Apart from changes initiated by OECD/G20, it is worth noting that on 5 October 2021, the European Union (“EU”) Council announced a revised EU list of non-cooperative jurisdictions for tax purposes.  Hong Kong, together with Costa Rica, Malaysia, North Macedonia, Qatar and Uruguay were newly added to Annex II (the “watch list”) after EU Council’s assessment on a number of foreign source income exemption regimes.  The EU Council considers the current territorial tax regime in Hong Kong may facilitate tax avoidance and lead to situations of double non-taxation.

As background information, the EU has established a list of non-cooperative jurisdictions for tax purposes in December 2017 to promote good tax governance worldwide.  Jurisdictions are assessed based on criteria (such as tax transparency, fair taxation, prevention of tax base erosion and profit shifting) set by the EU Council. 

Would this affect the territorial tax regime adopted by Hong Kong for years?
In response to the EU’s announcement, the Hong Kong Government has committed to the EU to amend the Inland Revenue Ordinance by the end of 2022 and implement relevant measures in 2023.  According to the Government’s press release on 5 October 2021, the proposed legislative amendments will merely target corporations, particularly those with no substantial economic activity in Hong Kong, that make use of passive income such as royalty and interest to evade tax across borders.  Individual taxpayers will unlikely be affected.

Hong Kong has adopted the territorial source principle of taxation for many years.

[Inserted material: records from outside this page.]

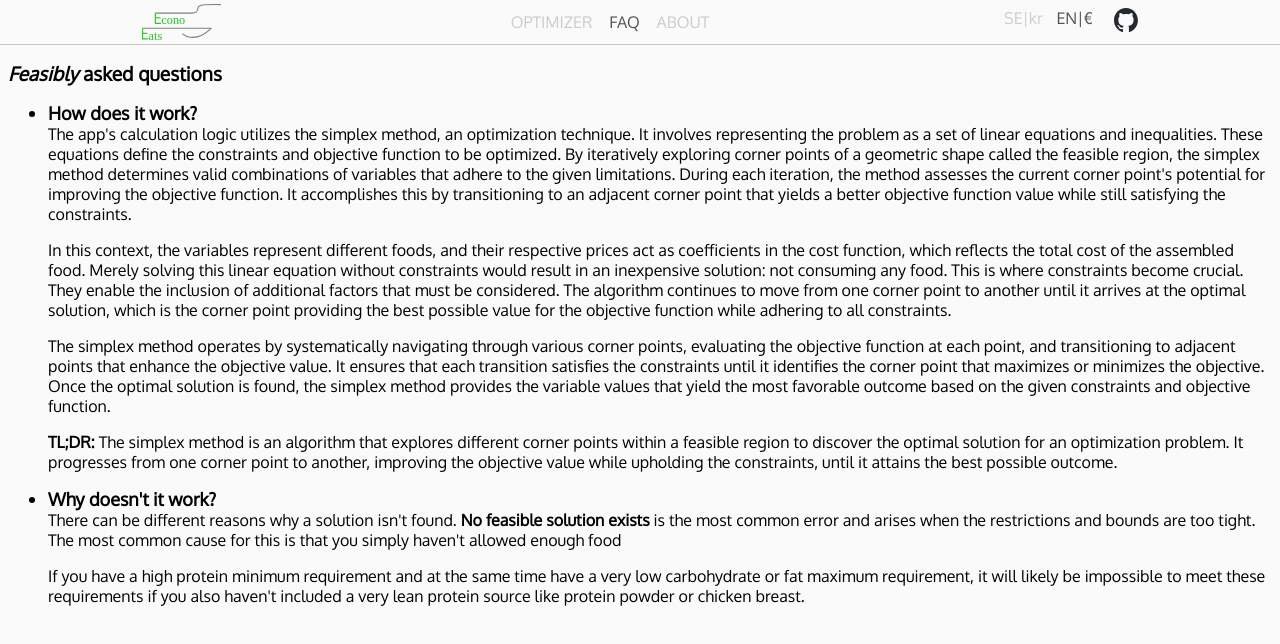
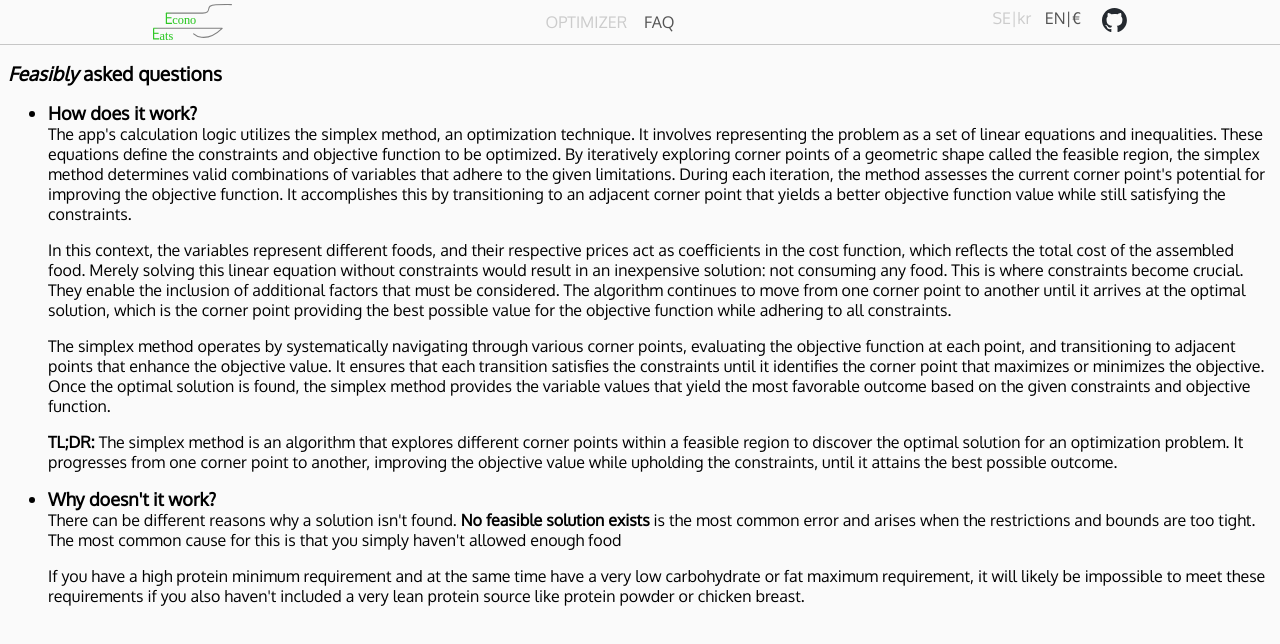
Before and after one commit to IsakEd/EconoEats, a SvelteKit app: page /faq in a window 1280 px wide. Shown: the top 644 px of the page. Built offline with nearby package versions, Linux system fonts and the light colour scheme.

Commit message:
removed the empty about page

```diff
--- a/src/routes/+layout.svelte
+++ b/src/routes/+layout.svelte
@@ -11,7 +11,6 @@
 	<div id="nav">
 		<a href="/" class:active={$page.url.pathname === '/'}>OPTIMIZER</a>
 		<a href="/faq" class:active={$page.url.pathname === '/faq'}>FAQ</a>
-		<a href="/about" class:active={$page.url.pathname === '/about'}>ABOUT</a>
 	</div>
 	<div id="external" class="flex-row">
 		<div id="languages">
--- a/src/routes/about/+page.svelte
+++ /dev/null
@@ -1 +0,0 @@
-ABOUT
```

Such territorial tax regime has historically attracted many corporations to make Hong Kong as its Asia business hub.  In this regard, the Government has stressed that Hong Kong will continue to maintain this territorial principle and uphold this simple, certain and low-tax regime with a view to maintaining its competitiveness in the business environment. The Government also reiterated that Hong Kong enterprises will not be subject to defensive tax measures imposed by the EU as a result of being included in the watch list on tax co-operation.

While facilitating the EU to swiftly remove Hong Kong from the watch list, the Government indicated that it will strive to minimise the compliance burden of corporates. 

Would companies who lodge offshore claims be affected?
In view of the above, it is quite certain that there will be changes in tax laws in 2022.  We foresee this upcoming change would largely affect taxpayers that generate passive income and without active activities in Hong Kong.  To play safe, taxpayers currently enjoying offshore claims with no / minimal substance in Hong Kong should also closely monitor on the latest developments from the Hong Kong Government and seek appropriate tax advice in advance in order to mitigate challenges from overseas tax jurisdictions as well as the Hong Kong Inland Revenue Department.